■ **What is being asked**: Search the data for "default" and copy every matching line.

■ **Front-end code edit data**:
┌──

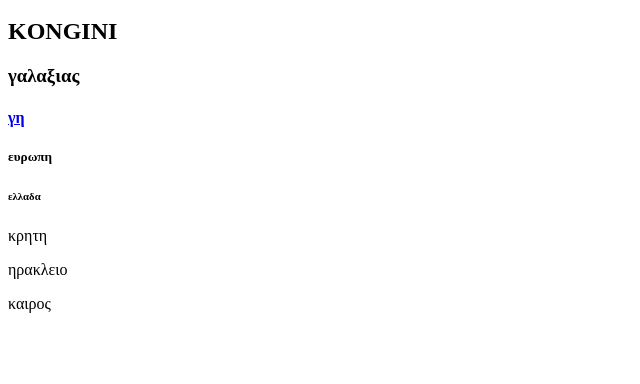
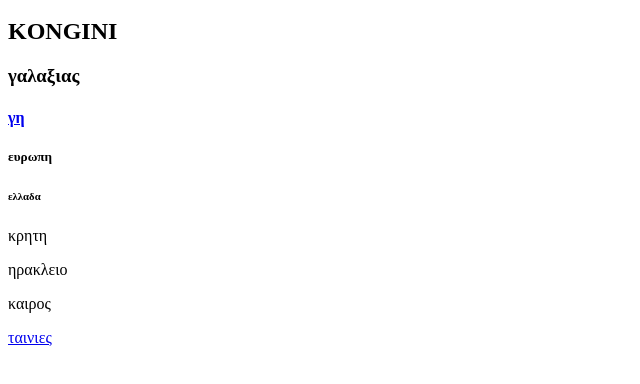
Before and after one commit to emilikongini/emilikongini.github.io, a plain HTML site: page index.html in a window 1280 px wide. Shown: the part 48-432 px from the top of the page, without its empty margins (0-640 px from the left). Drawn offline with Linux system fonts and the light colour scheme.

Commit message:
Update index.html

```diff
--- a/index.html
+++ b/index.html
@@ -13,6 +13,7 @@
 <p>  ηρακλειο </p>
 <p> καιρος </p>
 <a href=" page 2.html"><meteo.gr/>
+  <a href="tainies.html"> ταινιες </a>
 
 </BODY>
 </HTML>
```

└──
┌──

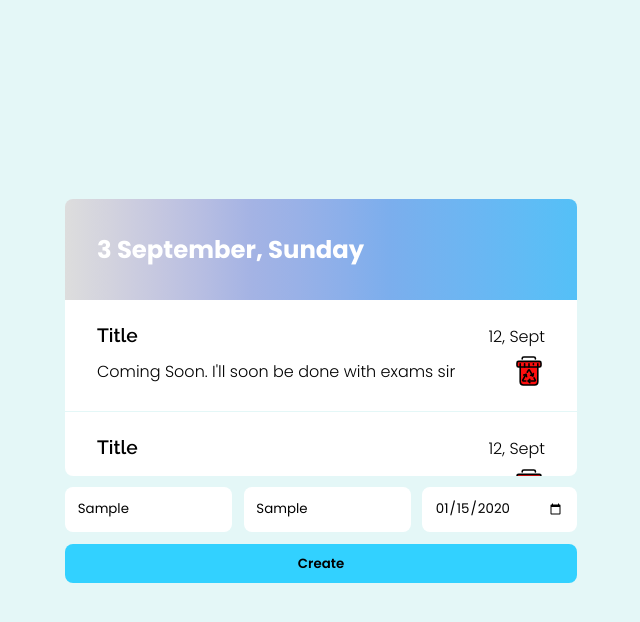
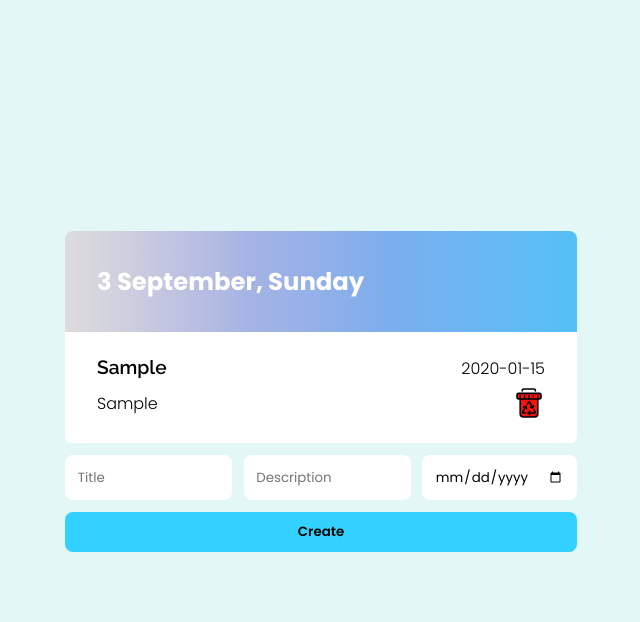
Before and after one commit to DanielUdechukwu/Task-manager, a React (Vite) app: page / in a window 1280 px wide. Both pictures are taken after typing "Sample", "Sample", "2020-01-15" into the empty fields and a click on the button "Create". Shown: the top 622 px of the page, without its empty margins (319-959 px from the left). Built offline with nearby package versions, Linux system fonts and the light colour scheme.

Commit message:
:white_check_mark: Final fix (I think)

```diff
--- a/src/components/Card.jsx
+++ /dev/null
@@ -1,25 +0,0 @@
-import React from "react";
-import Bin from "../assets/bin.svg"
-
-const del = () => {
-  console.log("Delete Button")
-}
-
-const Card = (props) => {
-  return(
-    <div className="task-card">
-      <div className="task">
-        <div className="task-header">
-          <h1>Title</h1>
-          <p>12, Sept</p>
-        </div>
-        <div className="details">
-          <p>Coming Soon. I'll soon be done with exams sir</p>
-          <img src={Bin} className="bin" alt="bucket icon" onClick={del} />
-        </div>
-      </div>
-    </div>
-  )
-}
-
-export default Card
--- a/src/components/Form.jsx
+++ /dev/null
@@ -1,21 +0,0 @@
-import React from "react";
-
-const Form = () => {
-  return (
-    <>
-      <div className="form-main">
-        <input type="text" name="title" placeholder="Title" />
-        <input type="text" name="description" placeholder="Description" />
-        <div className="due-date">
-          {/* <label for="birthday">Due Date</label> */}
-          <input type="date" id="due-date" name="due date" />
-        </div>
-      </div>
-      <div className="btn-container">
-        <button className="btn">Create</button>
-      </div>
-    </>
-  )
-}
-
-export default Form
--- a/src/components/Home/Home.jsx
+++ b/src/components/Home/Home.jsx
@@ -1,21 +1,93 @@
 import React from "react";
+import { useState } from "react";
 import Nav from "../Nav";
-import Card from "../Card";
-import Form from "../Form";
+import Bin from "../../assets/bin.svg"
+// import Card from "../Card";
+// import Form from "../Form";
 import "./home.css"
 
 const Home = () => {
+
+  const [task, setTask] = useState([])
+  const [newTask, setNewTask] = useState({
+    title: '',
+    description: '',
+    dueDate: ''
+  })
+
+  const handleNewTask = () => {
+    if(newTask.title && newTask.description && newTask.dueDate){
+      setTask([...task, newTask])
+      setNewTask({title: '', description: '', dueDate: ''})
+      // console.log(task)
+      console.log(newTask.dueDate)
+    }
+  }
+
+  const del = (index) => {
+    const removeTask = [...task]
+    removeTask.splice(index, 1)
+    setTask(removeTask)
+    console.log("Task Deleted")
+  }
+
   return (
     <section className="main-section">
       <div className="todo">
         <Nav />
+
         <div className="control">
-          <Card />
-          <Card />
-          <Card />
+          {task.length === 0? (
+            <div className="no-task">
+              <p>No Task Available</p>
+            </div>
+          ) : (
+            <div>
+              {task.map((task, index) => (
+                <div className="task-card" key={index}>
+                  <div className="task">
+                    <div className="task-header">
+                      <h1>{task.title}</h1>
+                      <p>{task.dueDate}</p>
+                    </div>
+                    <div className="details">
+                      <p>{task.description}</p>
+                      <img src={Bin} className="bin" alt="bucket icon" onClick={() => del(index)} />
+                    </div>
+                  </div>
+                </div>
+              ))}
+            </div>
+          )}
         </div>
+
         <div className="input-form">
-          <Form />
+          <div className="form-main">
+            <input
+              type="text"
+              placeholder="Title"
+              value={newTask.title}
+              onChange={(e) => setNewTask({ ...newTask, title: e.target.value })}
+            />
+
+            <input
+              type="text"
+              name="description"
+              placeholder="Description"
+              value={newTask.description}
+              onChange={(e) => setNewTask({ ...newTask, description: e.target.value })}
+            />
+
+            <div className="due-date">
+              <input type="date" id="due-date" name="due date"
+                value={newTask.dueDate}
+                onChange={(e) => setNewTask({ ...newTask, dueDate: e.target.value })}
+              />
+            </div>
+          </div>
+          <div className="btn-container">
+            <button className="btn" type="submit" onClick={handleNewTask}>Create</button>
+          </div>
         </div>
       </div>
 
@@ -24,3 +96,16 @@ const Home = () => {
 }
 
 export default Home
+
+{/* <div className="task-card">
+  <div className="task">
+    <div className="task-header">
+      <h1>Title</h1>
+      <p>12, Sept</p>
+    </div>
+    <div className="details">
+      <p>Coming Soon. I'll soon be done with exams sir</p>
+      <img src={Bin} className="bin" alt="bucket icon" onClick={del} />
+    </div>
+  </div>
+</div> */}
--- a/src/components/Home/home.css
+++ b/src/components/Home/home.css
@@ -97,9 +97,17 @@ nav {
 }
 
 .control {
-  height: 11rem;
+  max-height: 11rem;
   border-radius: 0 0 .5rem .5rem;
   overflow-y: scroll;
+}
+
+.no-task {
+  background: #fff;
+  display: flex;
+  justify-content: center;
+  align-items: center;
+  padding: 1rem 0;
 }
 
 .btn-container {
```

└──

■ **Your solution**:
-export default Card
-export default Form
 export default Home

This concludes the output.